- [WHAT THIS TASK INVOLVES]
Read through the entries below and return each line with the word "solid".

- [DATA PROVIDED]
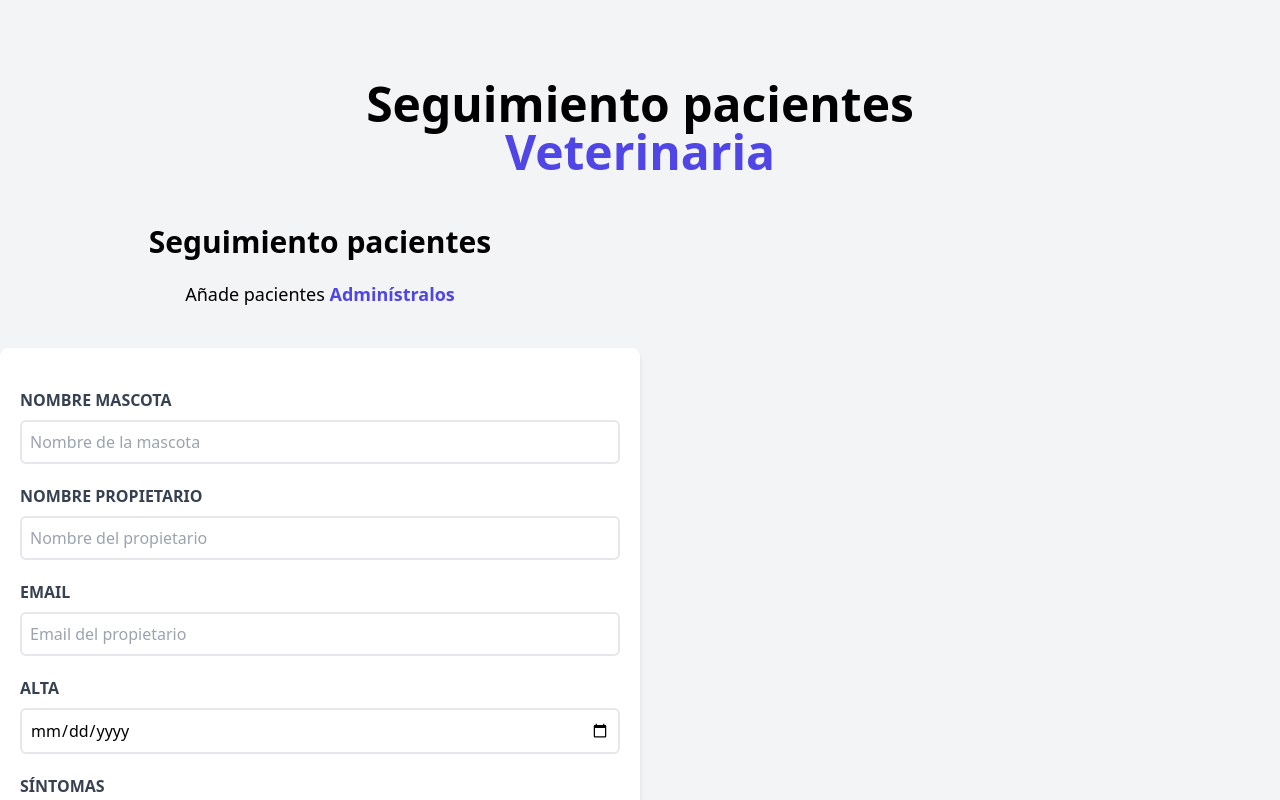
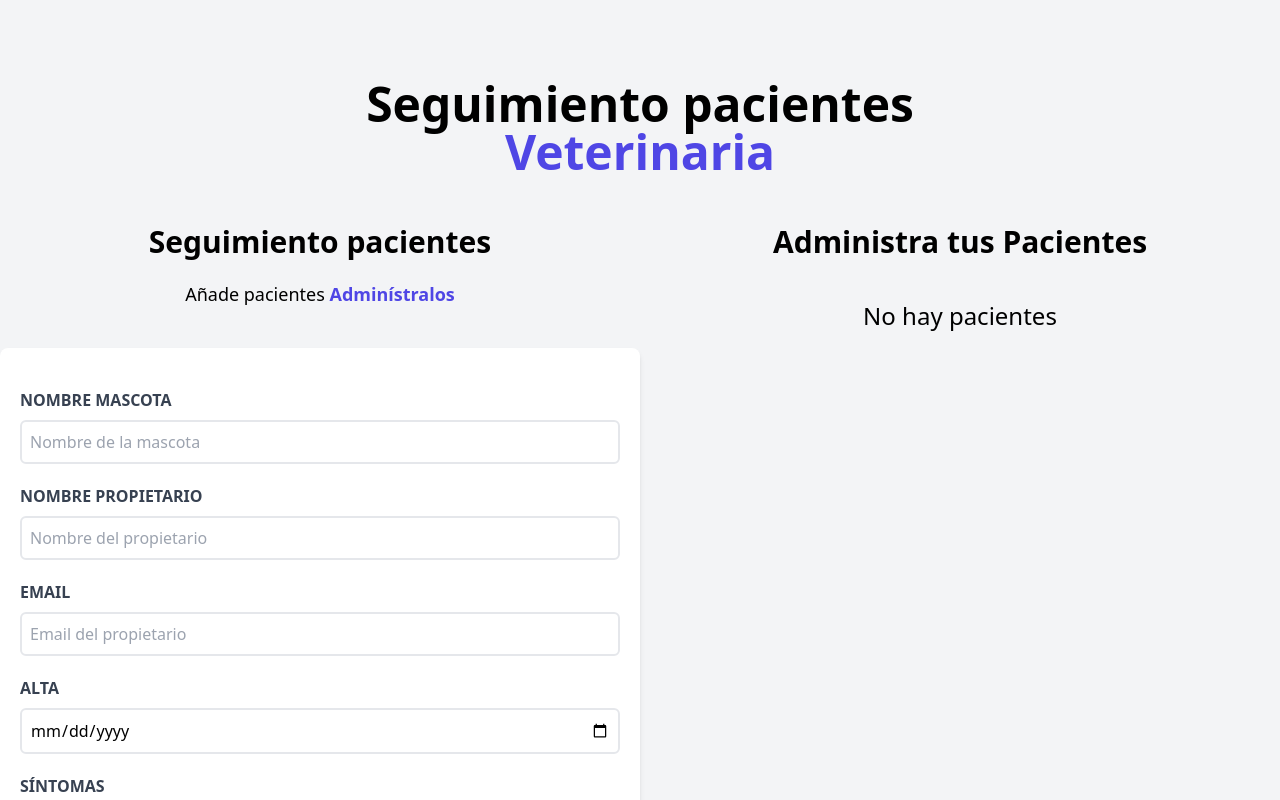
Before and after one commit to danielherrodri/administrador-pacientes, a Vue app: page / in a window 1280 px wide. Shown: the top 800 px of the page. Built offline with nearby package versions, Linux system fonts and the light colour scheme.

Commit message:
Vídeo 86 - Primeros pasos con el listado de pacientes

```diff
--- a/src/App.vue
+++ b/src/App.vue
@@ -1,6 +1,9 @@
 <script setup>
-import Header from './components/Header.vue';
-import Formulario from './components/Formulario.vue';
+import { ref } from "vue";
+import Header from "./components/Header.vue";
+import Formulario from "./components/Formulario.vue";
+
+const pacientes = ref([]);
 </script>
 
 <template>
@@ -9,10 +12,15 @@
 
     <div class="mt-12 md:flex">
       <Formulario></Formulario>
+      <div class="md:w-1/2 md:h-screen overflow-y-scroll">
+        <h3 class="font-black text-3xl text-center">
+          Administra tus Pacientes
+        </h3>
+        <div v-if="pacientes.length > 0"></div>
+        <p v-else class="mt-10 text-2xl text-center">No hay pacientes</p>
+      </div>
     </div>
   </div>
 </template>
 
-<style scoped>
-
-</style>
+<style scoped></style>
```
---
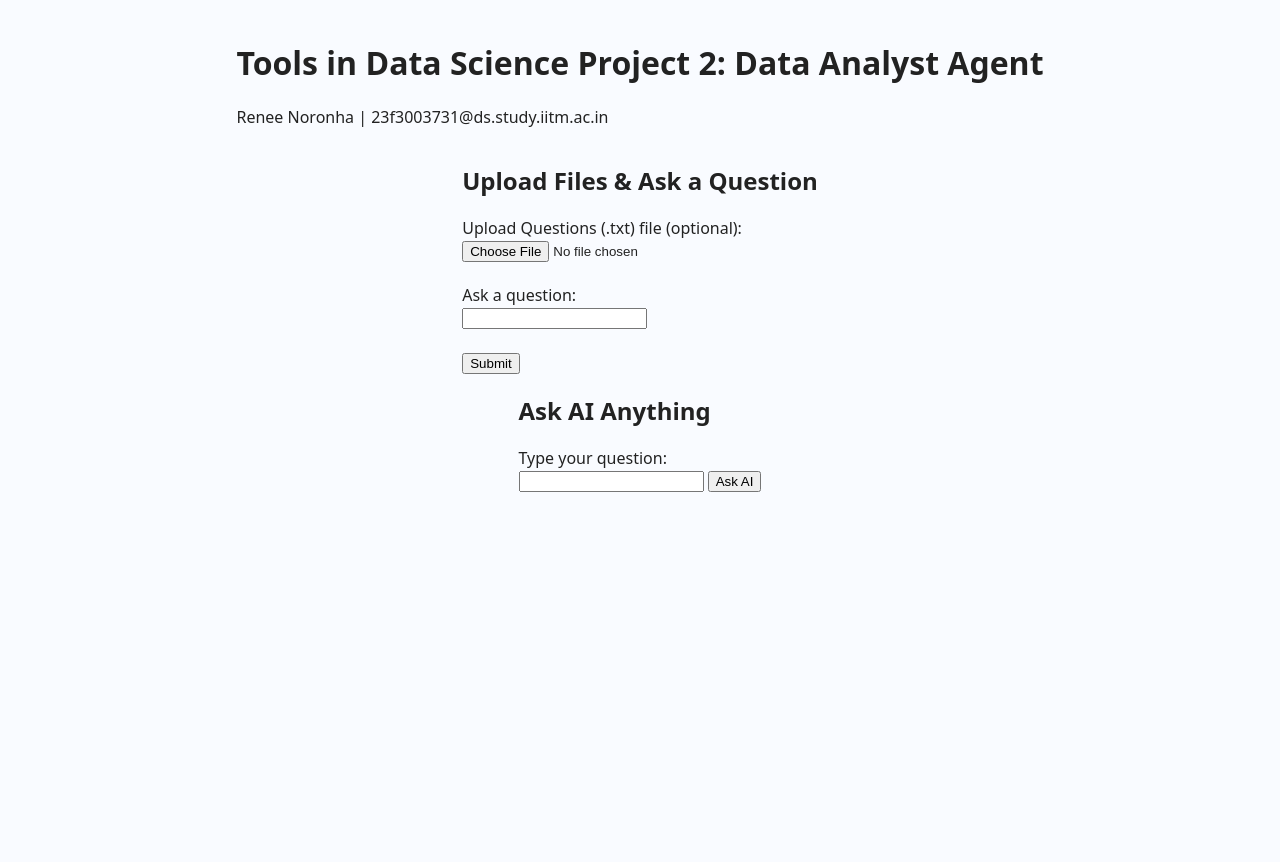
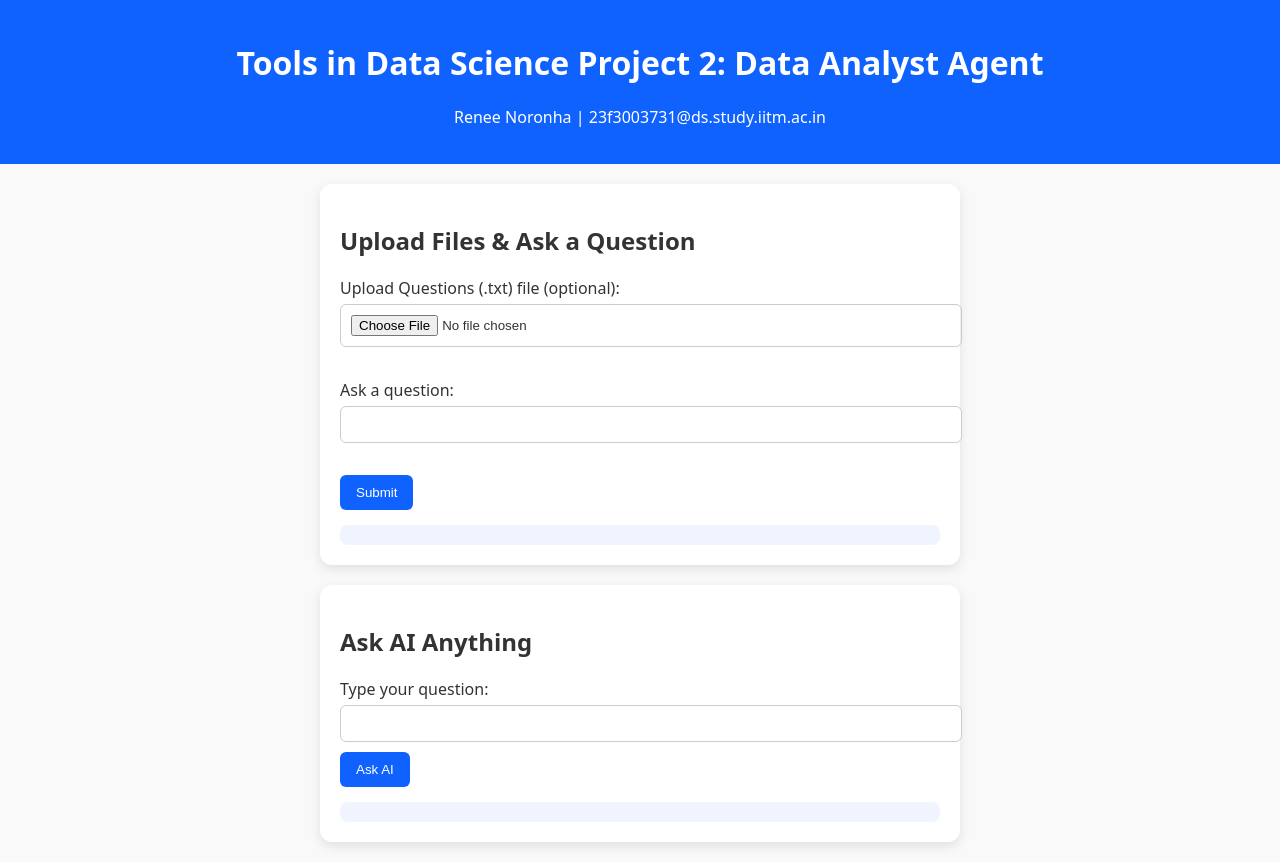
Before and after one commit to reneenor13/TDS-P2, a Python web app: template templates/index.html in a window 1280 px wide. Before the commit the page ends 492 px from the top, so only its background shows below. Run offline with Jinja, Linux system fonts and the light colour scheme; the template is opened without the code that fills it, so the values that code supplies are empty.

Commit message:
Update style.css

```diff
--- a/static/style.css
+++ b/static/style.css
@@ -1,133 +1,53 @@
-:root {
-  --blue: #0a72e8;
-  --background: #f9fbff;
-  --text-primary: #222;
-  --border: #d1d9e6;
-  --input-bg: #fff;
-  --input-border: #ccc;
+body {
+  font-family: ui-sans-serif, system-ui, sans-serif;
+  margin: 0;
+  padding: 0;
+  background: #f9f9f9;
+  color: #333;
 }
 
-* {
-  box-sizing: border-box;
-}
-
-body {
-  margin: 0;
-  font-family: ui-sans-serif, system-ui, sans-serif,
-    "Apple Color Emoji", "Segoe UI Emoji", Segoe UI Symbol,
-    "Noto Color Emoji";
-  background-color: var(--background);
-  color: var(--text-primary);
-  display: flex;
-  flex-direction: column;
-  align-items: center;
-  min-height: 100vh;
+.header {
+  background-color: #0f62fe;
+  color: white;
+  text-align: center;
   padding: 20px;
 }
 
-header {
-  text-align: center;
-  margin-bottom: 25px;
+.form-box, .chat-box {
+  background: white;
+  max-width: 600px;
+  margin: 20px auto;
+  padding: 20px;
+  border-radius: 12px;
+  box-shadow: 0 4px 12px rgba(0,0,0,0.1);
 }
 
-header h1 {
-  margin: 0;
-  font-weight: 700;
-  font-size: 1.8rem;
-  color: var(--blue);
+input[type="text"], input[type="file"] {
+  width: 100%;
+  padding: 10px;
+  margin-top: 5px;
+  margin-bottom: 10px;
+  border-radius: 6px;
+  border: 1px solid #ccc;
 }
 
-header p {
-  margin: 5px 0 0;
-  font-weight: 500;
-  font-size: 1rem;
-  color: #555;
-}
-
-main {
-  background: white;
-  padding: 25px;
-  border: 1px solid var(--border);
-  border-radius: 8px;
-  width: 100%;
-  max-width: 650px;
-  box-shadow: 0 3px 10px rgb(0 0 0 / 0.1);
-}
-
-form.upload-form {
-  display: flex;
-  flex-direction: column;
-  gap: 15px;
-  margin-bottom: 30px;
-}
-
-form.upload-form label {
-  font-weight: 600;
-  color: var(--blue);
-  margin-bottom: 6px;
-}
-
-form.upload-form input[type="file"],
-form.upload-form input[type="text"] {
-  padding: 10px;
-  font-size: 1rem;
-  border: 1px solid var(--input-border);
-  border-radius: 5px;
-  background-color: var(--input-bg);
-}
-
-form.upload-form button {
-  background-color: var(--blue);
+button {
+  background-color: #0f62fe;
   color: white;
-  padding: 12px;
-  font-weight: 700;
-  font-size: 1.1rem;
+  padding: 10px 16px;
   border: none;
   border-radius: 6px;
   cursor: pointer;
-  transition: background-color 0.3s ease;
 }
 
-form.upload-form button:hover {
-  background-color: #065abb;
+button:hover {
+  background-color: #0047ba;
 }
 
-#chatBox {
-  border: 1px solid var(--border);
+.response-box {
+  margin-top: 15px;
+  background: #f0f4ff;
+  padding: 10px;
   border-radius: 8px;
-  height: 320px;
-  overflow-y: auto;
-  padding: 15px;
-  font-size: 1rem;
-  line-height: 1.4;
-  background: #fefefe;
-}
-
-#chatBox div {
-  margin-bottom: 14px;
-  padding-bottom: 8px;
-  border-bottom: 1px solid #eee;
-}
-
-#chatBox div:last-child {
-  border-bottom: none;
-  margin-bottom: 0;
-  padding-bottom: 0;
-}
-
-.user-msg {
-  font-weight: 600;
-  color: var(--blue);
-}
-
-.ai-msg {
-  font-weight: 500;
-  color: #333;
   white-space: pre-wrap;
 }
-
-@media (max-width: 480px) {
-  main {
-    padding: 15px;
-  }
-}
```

- [TASK OUTPUT]
+  border: 1px solid #ccc;
-  border: 1px solid var(--border);
-  border: 1px solid var(--input-border);
-  border: 1px solid var(--border);
-  border-bottom: 1px solid #eee;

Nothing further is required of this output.